Highest School

The Scientific Method, Part 1

In science classrooms around the country, children are told that there is just one way to get information: by applying the scientific method. They are told that make a "theory," test it through experimentation, and verify their experiments, after which they still aren't officially sure of anything and have to keep testing and making new theories! If this sounds like a tedious and, ultimately, pointless way of obtaining knowledge, then your hearing is just fine.

The scientific method may be sufficient for obtaining some kinds of knowledge, but it is worthless for finding out anything with absolute certainty. And teaching this method to the exclusion of all others denies our children the knowledge of how to gain information through more natural means. For example:

The scientific method also falls apart when supernatural phenomena are investigated. For example, the presence of someone who is not a whole-hearted believer and has no emotional stake in the success of a psychic experiment may cause that experiment to fail. And scientists might have you believe that a psychic performer is a fraud just because he has repeatedly been shown to use fraudulent methods, but science is at a complete loss to prove that he wasn't using his psychic abilities on those occasions when he wasn't caught.

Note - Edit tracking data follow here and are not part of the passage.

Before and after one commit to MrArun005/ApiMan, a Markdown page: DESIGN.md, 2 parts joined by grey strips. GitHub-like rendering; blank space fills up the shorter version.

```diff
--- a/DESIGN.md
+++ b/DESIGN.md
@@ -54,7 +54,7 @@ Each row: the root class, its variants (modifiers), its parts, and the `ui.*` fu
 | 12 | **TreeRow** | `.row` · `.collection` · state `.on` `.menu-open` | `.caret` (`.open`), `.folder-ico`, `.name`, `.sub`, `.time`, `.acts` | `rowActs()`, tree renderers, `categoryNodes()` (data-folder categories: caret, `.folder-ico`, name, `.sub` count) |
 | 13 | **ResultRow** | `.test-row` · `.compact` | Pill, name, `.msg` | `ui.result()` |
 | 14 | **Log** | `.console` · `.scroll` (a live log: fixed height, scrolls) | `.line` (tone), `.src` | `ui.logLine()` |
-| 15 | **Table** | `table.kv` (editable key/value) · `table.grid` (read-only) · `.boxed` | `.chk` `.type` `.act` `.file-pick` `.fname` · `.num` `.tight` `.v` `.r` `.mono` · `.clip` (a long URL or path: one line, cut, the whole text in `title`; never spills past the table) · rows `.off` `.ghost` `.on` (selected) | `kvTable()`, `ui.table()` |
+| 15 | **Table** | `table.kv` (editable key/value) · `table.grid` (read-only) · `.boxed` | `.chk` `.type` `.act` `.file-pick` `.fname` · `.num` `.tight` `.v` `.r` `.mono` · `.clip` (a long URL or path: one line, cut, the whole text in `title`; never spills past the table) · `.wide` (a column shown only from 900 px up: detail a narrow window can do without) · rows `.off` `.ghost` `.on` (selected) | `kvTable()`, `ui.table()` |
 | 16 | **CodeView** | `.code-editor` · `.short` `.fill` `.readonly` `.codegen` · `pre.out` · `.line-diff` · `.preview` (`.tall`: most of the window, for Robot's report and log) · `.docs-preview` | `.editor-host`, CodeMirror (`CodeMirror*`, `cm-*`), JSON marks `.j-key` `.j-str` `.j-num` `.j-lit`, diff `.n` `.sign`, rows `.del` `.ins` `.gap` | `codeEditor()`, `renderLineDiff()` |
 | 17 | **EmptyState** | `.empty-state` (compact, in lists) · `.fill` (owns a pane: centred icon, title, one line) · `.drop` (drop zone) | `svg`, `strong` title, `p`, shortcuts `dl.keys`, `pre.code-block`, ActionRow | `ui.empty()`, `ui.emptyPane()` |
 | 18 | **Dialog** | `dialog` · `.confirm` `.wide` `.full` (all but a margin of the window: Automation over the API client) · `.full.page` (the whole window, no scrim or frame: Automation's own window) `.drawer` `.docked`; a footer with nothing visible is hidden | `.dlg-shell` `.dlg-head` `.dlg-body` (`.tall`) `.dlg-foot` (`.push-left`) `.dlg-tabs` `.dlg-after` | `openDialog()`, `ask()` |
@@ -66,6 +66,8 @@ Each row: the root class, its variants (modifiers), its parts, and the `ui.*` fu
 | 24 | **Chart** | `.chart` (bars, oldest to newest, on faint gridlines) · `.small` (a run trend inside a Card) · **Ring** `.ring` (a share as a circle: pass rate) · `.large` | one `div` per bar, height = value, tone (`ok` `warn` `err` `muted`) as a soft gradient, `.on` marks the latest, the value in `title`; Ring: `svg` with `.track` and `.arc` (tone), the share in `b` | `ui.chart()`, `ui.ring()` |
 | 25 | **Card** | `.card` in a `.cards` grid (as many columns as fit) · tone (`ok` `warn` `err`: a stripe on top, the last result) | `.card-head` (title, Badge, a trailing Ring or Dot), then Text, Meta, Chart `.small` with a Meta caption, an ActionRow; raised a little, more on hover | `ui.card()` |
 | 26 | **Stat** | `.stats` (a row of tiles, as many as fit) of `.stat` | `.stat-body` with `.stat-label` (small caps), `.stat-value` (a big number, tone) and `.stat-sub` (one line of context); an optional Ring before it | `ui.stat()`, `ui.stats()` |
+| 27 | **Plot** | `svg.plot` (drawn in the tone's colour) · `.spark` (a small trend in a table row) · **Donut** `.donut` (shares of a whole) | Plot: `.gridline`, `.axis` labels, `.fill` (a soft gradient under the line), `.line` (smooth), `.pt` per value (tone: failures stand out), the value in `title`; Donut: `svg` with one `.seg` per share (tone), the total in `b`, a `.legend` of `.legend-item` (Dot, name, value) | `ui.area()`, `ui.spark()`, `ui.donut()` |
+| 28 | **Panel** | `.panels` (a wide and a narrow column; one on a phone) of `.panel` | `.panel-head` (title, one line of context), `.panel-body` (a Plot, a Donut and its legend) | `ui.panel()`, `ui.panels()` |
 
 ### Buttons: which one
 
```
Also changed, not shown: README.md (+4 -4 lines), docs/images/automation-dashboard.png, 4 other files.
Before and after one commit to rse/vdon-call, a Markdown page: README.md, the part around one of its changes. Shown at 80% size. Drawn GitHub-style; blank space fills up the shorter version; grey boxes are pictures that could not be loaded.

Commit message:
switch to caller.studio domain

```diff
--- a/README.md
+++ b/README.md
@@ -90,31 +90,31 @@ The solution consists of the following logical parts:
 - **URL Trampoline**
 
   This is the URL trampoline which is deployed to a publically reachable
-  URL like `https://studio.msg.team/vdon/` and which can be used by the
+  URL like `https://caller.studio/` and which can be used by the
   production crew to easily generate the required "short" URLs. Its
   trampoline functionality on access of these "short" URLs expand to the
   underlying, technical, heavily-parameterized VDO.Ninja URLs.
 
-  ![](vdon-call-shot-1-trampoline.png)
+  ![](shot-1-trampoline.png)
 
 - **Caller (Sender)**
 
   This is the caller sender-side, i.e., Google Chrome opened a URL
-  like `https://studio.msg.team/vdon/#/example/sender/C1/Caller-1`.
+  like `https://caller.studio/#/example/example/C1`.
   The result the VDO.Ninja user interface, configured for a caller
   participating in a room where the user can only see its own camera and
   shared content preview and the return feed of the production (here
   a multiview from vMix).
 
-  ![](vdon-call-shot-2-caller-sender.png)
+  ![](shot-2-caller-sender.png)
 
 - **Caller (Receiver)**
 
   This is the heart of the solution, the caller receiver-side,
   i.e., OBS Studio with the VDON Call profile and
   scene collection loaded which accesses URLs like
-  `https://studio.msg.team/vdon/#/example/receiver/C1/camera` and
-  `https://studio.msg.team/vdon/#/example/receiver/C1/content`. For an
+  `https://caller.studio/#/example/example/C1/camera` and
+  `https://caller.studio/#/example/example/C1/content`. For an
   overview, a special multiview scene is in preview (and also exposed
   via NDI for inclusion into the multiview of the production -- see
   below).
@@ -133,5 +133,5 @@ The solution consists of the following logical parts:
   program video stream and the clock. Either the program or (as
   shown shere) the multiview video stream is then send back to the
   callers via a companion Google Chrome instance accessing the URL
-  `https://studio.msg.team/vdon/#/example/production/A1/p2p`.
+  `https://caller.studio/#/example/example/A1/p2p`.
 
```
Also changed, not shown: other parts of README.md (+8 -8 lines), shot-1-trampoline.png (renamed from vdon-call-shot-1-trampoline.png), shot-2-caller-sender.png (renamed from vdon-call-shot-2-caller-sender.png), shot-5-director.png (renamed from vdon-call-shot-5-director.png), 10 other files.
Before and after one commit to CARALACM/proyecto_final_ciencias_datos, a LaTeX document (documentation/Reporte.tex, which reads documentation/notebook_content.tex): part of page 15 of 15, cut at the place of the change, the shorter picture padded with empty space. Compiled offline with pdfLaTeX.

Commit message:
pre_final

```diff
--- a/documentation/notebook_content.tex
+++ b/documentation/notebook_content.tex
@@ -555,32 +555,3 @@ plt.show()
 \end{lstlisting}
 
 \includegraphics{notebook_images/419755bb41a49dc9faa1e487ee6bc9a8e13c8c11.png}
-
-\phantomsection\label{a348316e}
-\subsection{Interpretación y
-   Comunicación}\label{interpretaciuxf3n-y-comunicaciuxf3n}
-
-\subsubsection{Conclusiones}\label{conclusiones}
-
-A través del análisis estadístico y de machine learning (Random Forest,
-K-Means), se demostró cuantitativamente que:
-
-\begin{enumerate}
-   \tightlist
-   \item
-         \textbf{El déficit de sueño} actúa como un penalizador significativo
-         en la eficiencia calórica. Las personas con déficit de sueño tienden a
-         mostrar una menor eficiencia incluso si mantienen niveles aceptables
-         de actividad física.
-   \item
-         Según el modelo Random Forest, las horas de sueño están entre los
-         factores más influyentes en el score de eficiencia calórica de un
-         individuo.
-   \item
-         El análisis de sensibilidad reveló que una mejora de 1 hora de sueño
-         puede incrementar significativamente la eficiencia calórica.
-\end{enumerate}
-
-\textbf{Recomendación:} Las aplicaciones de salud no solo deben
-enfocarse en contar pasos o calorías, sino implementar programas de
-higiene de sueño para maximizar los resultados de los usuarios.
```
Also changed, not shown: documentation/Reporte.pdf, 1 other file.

Scientists also poo-poo some evidence just because it hurts their ego or doesn't fit into their favored world view. Let's say that a psychic helps police find a missing woman by telling police to look near water where there's a number two, and that the missing woman is found in a damp basement on a Tuesday, scientists would claim that this was "too ambiguous" to be evidence and shake their heads sadly when it headlined Fox evening news. All because science is embarassed about being completely unable to help the police in this way.

Let's look at another famous failure of science. When people started bringing the first meteorites to scientists, claiming that the rocks fell from the sky, scientists thought the idea completely ridiculous. "Rocks can't fall from the sky," said the scientists, and encouraged the poor ignorant folks to put their rocks back in their heads from whence the came. Eventually it was proven that the rocks did indeed fall from the sky, showing once again that the scientists didn't know what they were talking about. But did the scientists change their minds? Well, yes they did, but only after the evidence was so significant that they really had no choice.

So why limit our children to one set of tools for finding a reality of their own? No reason we can think of.